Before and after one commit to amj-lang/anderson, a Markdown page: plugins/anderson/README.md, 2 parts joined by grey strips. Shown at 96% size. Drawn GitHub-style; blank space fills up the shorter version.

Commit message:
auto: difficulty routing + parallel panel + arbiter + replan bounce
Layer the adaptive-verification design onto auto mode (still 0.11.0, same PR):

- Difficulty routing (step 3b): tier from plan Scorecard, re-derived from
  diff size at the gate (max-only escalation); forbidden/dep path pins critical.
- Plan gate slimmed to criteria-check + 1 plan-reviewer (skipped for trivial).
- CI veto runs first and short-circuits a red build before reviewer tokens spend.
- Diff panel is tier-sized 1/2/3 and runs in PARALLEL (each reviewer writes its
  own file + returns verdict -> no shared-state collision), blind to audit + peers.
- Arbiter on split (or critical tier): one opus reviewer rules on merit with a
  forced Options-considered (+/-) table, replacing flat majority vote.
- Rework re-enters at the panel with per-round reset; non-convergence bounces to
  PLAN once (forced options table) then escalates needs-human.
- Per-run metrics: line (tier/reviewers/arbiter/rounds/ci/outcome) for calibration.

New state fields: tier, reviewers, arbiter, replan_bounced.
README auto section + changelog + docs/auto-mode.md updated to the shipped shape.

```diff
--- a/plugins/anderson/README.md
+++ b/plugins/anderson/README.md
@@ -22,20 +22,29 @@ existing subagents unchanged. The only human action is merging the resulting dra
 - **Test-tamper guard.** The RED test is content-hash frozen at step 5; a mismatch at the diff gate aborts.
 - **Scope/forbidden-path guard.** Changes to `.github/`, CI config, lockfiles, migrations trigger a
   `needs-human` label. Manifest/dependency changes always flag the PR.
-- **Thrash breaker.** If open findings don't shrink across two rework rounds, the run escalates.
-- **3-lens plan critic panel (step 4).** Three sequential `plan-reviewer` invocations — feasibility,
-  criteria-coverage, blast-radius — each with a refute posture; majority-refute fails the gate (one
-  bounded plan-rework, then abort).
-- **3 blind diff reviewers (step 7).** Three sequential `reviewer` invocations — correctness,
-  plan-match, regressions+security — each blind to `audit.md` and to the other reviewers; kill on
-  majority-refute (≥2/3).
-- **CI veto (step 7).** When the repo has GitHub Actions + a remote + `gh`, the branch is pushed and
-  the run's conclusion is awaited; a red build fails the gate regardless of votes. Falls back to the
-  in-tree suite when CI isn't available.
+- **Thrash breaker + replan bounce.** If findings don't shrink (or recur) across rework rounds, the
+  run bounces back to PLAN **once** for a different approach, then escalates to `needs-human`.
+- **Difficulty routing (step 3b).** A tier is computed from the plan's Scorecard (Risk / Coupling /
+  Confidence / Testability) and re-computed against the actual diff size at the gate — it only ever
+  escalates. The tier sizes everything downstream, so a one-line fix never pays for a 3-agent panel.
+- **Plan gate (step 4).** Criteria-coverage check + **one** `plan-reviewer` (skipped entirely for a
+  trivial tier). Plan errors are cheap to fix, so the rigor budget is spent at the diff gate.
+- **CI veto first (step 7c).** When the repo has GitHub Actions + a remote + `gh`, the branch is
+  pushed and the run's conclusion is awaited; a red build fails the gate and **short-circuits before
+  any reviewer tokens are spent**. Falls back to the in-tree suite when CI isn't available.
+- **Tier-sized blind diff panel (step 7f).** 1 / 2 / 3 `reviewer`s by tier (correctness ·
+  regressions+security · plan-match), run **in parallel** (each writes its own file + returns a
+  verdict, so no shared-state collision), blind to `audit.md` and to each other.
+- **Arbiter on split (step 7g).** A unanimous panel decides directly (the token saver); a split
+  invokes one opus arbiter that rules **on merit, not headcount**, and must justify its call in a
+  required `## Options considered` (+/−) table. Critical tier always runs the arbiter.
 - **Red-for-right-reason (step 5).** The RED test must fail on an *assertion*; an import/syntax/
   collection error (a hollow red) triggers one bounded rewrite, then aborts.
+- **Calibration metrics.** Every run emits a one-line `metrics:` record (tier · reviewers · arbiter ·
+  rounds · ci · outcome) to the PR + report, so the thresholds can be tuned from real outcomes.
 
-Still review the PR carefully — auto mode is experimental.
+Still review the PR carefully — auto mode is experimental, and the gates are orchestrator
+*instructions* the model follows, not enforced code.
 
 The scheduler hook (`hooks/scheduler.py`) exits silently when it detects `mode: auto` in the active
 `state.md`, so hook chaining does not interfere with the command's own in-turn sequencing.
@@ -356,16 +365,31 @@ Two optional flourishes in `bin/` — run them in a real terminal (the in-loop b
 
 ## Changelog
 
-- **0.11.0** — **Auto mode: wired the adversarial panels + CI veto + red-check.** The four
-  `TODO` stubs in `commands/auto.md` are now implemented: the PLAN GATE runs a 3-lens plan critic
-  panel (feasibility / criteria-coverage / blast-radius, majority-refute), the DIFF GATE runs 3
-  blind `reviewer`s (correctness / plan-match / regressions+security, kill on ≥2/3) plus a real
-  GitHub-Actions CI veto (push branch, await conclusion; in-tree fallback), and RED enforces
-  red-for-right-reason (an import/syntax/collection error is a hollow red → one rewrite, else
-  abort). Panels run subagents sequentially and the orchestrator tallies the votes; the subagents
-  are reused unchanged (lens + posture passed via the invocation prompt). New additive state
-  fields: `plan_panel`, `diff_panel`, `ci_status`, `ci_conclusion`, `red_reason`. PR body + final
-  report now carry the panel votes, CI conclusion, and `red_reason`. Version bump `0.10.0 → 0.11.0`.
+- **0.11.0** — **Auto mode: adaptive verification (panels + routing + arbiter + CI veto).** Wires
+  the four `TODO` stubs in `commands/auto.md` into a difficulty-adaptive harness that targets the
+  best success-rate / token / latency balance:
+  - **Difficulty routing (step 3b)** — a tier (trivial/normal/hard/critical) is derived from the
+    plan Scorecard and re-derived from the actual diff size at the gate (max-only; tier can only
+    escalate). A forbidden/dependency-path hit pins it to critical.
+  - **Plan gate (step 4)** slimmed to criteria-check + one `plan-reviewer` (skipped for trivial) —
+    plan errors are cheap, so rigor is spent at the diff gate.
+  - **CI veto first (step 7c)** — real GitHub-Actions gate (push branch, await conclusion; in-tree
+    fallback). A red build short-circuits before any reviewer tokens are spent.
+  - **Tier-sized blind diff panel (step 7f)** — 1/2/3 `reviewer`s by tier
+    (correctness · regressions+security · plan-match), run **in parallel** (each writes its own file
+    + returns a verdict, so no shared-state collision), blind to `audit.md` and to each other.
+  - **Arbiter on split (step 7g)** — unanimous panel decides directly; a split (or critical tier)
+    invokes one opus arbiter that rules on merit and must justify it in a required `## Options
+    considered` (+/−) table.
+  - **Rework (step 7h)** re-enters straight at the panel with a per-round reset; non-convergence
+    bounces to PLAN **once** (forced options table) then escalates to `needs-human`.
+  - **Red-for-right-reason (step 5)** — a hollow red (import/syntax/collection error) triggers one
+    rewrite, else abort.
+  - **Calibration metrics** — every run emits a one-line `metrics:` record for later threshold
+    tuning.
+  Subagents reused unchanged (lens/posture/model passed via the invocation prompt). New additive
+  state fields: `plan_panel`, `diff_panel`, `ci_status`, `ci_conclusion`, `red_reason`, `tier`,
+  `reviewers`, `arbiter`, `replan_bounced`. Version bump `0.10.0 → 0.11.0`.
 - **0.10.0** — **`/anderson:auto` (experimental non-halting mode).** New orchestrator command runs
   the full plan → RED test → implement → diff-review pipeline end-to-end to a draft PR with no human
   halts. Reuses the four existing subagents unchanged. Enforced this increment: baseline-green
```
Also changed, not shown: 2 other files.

◆ **EXERCISE DETAILS**
Exactly as written, copy out all the entries above.

◆ **TASK OUTPUT**
Before and after one commit to amj-lang/anderson, a Markdown page: plugins/anderson/README.md, 2 parts joined by grey strips. Shown at 96% size. Drawn GitHub-style; blank space fills up the shorter version.

Commit message:
auto: difficulty routing + parallel panel + arbiter + replan bounce
Layer the adaptive-verification design onto auto mode (still 0.11.0, same PR):

- Difficulty routing (step 3b): tier from plan Scorecard, re-derived from
  diff size at the gate (max-only escalation); forbidden/dep path pins critical.
- Plan gate slimmed to criteria-check + 1 plan-reviewer (skipped for trivial).
- CI veto runs first and short-circuits a red build before reviewer tokens spend.
- Diff panel is tier-sized 1/2/3 and runs in PARALLEL (each reviewer writes its
  own file + returns verdict -> no shared-state collision), blind to audit + peers.
- Arbiter on split (or critical tier): one opus reviewer rules on merit with a
  forced Options-considered (+/-) table, replacing flat majority vote.
- Rework re-enters at the panel with per-round reset; non-convergence bounces to
  PLAN once (forced options table) then escalates needs-human.
- Per-run metrics: line (tier/reviewers/arbiter/rounds/ci/outcome) for calibration.

New state fields: tier, reviewers, arbiter, replan_bounced.
README auto section + changelog + docs/auto-mode.md updated to the shipped shape.

```diff
--- a/plugins/anderson/README.md
+++ b/plugins/anderson/README.md
@@ -22,20 +22,29 @@ existing subagents unchanged. The only human action is merging the resulting dra
 - **Test-tamper guard.** The RED test is content-hash frozen at step 5; a mismatch at the diff gate aborts.
 - **Scope/forbidden-path guard.** Changes to `.github/`, CI config, lockfiles, migrations trigger a
   `needs-human` label. Manifest/dependency changes always flag the PR.
-- **Thrash breaker.** If open findings don't shrink across two rework rounds, the run escalates.
-- **3-lens plan critic panel (step 4).** Three sequential `plan-reviewer` invocations — feasibility,
-  criteria-coverage, blast-radius — each with a refute posture; majority-refute fails the gate (one
-  bounded plan-rework, then abort).
-- **3 blind diff reviewers (step 7).** Three sequential `reviewer` invocations — correctness,
-  plan-match, regressions+security — each blind to `audit.md` and to the other reviewers; kill on
-  majority-refute (≥2/3).
-- **CI veto (step 7).** When the repo has GitHub Actions + a remote + `gh`, the branch is pushed and
-  the run's conclusion is awaited; a red build fails the gate regardless of votes. Falls back to the
-  in-tree suite when CI isn't available.
+- **Thrash breaker + replan bounce.** If findings don't shrink (or recur) across rework rounds, the
+  run bounces back to PLAN **once** for a different approach, then escalates to `needs-human`.
+- **Difficulty routing (step 3b).** A tier is computed from the plan's Scorecard (Risk / Coupling /
+  Confidence / Testability) and re-computed against the actual diff size at the gate — it only ever
+  escalates. The tier sizes everything downstream, so a one-line fix never pays for a 3-agent panel.
+- **Plan gate (step 4).** Criteria-coverage check + **one** `plan-reviewer` (skipped entirely for a
+  trivial tier). Plan errors are cheap to fix, so the rigor budget is spent at the diff gate.
+- **CI veto first (step 7c).** When the repo has GitHub Actions + a remote + `gh`, the branch is
+  pushed and the run's conclusion is awaited; a red build fails the gate and **short-circuits before
+  any reviewer tokens are spent**. Falls back to the in-tree suite when CI isn't available.
+- **Tier-sized blind diff panel (step 7f).** 1 / 2 / 3 `reviewer`s by tier (correctness ·
+  regressions+security · plan-match), run **in parallel** (each writes its own file + returns a
+  verdict, so no shared-state collision), blind to `audit.md` and to each other.
+- **Arbiter on split (step 7g).** A unanimous panel decides directly (the token saver); a split
+  invokes one opus arbiter that rules **on merit, not headcount**, and must justify its call in a
+  required `## Options considered` (+/−) table. Critical tier always runs the arbiter.
 - **Red-for-right-reason (step 5).** The RED test must fail on an *assertion*; an import/syntax/
   collection error (a hollow red) triggers one bounded rewrite, then aborts.
+- **Calibration metrics.** Every run emits a one-line `metrics:` record (tier · reviewers · arbiter ·
+  rounds · ci · outcome) to the PR + report, so the thresholds can be tuned from real outcomes.
 
-Still review the PR carefully — auto mode is experimental.
+Still review the PR carefully — auto mode is experimental, and the gates are orchestrator
+*instructions* the model follows, not enforced code.
 
 The scheduler hook (`hooks/scheduler.py`) exits silently when it detects `mode: auto` in the active
 `state.md`, so hook chaining does not interfere with the command's own in-turn sequencing.
@@ -356,16 +365,31 @@ Two optional flourishes in `bin/` — run them in a real terminal (the in-loop b
 
 ## Changelog
 
-- **0.11.0** — **Auto mode: wired the adversarial panels + CI veto + red-check.** The four
-  `TODO` stubs in `commands/auto.md` are now implemented: the PLAN GATE runs a 3-lens plan critic
-  panel (feasibility / criteria-coverage / blast-radius, majority-refute), the DIFF GATE runs 3
-  blind `reviewer`s (correctness / plan-match / regressions+security, kill on ≥2/3) plus a real
-  GitHub-Actions CI veto (push branch, await conclusion; in-tree fallback), and RED enforces
-  red-for-right-reason (an import/syntax/collection error is a hollow red → one rewrite, else
-  abort). Panels run subagents sequentially and the orchestrator tallies the votes; the subagents
-  are reused unchanged (lens + posture passed via the invocation prompt). New additive state
-  fields: `plan_panel`, `diff_panel`, `ci_status`, `ci_conclusion`, `red_reason`. PR body + final
-  report now carry the panel votes, CI conclusion, and `red_reason`. Version bump `0.10.0 → 0.11.0`.
+- **0.11.0** — **Auto mode: adaptive verification (panels + routing + arbiter + CI veto).** Wires
+  the four `TODO` stubs in `commands/auto.md` into a difficulty-adaptive harness that targets the
+  best success-rate / token / latency balance:
+  - **Difficulty routing (step 3b)** — a tier (trivial/normal/hard/critical) is derived from the
+    plan Scorecard and re-derived from the actual diff size at the gate (max-only; tier can only
+    escalate). A forbidden/dependency-path hit pins it to critical.
+  - **Plan gate (step 4)** slimmed to criteria-check + one `plan-reviewer` (skipped for trivial) —
+    plan errors are cheap, so rigor is spent at the diff gate.
+  - **CI veto first (step 7c)** — real GitHub-Actions gate (push branch, await conclusion; in-tree
+    fallback). A red build short-circuits before any reviewer tokens are spent.
+  - **Tier-sized blind diff panel (step 7f)** — 1/2/3 `reviewer`s by tier
+    (correctness · regressions+security · plan-match), run **in parallel** (each writes its own file
+    + returns a verdict, so no shared-state collision), blind to `audit.md` and to each other.
+  - **Arbiter on split (step 7g)** — unanimous panel decides directly; a split (or critical tier)
+    invokes one opus arbiter that rules on merit and must justify it in a required `## Options
+    considered` (+/−) table.
+  - **Rework (step 7h)** re-enters straight at the panel with a per-round reset; non-convergence
+    bounces to PLAN **once** (forced options table) then escalates to `needs-human`.
+  - **Red-for-right-reason (step 5)** — a hollow red (import/syntax/collection error) triggers one
+    rewrite, else abort.
+  - **Calibration metrics** — every run emits a one-line `metrics:` record for later threshold
+    tuning.
+  Subagents reused unchanged (lens/posture/model passed via the invocation prompt). New additive
+  state fields: `plan_panel`, `diff_panel`, `ci_status`, `ci_conclusion`, `red_reason`, `tier`,
+  `reviewers`, `arbiter`, `replan_bounced`. Version bump `0.10.0 → 0.11.0`.
 - **0.10.0** — **`/anderson:auto` (experimental non-halting mode).** New orchestrator command runs
   the full plan → RED test → implement → diff-review pipeline end-to-end to a draft PR with no human
   halts. Reuses the four existing subagents unchanged. Enforced this increment: baseline-green
```
Also changed, not shown: 2 other files.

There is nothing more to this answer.